By ending the relationship, you get the mentor/mentee out of the hot-seat, especially if one person would like to continue but the other is ready to move on.
If your association is leading facilitated calls, you can conclude the program with a wrap up call. This is an opportunity to learn from mentees and mentors on what their successes were and provide them with the opportunity to celebrate with others.
Tips & tactics
Here are a few suggestions other organizations have found useful in building a successful mentoring program:
- When first launching your program, limit the number of fields included in the search functionality. The more fields included, the more likely that your small mentor database won’t result in a hit. It is frustrating for mentees to search for a mentor and get no results.
- Six months is a good length for a program. January starts are popular. If running with no overlap, as association can run one program mid-January to mid-July and then another mid-July to mid-January.
- Have mentees fill out a series of worksheets to help define what their strengths, challenges, and goals are for the engagement. Partnering with a coach who understands your industry is of help here.
- Association-led facilitation calls are helpful with framing out the program. These include:
- A getting started call when the association walks through an outline of the program, including how mentees are to fill out their mentoring worksheets.
- Six to eight weeks after the kick-off call, a check in call can be held. It’s recommended that these are held separate for mentees and mentors so that they feel like they’re in a safe space for honest conversation. Hold the mentee check in call first.
- Then share non-confidential communication from the mentee conversation with the mentors during the mentor’s check in call. Questions that can be asked in the check-in calls are how things are going, what conversation topics they focused on so far, if homework is being given, how the mentors or mentors are connecting and any challenges that are being faced.
- The wrap-up call is held at the end of the program and this is an opportunity for the mentees and mentors to gather and celebrate the completion of the program and the successes they achieved during their time together.
- It’s recommended that mentees be the owner of the relationship and they set the agenda.
- Mentees and mentors should decide how much in advance that agenda is communicated to the mentor.
- Another suggested practice is that mentees log the conversations and share those notes with the mentor. In that regard, the mentor can see where the mentee is focused on the conversation that takes place and confirm that the mentee is internalizing correctly what the mentor is sharing. This can also support implementation of a CE process, should your association allow this to be granted.
- The mentor can also provide homework to help bridge the time between their monthly calls and in further enrich their professional development.
- Have the first mentor/mentee call be led by the mentor. This can be a discovery call. During this time, the mentor can help facilitate a joint understanding which will include:
- Sharing additional background information to confirm there’s a good match. If it becomes clear that there is not a good match, both the mentee and mentor should feel comfortable and empowered to step back from the relationship and seek another match.
- When calls/meeting will be scheduled, ideally scheduling a regular time that can be confirmed for the entire program.
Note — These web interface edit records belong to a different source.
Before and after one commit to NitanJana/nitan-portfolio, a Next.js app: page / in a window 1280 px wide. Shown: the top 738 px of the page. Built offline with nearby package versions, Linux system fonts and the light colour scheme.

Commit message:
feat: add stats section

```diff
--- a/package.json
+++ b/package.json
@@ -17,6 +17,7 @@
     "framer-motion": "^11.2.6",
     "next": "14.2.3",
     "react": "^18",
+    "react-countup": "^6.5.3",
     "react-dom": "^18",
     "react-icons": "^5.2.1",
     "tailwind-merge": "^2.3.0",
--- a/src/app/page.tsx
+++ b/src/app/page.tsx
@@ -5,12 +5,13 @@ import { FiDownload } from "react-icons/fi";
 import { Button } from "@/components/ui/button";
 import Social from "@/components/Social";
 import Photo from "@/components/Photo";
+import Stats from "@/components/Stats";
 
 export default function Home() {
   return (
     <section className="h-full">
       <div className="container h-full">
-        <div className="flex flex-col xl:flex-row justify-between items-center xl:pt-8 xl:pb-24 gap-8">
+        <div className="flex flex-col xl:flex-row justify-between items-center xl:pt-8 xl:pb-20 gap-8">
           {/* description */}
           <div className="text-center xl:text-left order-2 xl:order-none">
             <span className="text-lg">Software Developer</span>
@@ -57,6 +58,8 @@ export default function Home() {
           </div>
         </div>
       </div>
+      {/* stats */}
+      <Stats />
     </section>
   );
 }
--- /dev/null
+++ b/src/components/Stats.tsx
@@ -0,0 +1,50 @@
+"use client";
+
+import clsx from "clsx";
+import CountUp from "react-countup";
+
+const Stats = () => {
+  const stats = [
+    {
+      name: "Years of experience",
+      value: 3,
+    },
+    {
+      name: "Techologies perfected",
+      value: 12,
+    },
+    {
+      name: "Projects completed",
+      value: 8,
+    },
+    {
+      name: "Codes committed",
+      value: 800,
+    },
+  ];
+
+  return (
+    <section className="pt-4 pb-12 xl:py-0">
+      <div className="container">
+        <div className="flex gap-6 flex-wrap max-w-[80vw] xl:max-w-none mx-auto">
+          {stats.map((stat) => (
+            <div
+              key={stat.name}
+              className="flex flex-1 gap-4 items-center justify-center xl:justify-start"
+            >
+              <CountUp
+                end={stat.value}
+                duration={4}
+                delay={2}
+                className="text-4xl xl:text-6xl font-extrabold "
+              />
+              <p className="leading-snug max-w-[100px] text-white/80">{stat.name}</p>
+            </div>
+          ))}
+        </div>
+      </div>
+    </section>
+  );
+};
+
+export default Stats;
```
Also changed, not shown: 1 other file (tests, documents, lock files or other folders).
- How they would like to communicate with each other such as email, text or phone.
- If the mentee can communicate with the mentor between calls, how the mentor would like to receive those outreaches and how quickly the mentor will respond to those requests.
- An agreement around whether the mentor will set homework and the limit of how many hours this will be per month so that this is an enrichment for the mentee rather than burden.
- The importance of confidentiality and trust.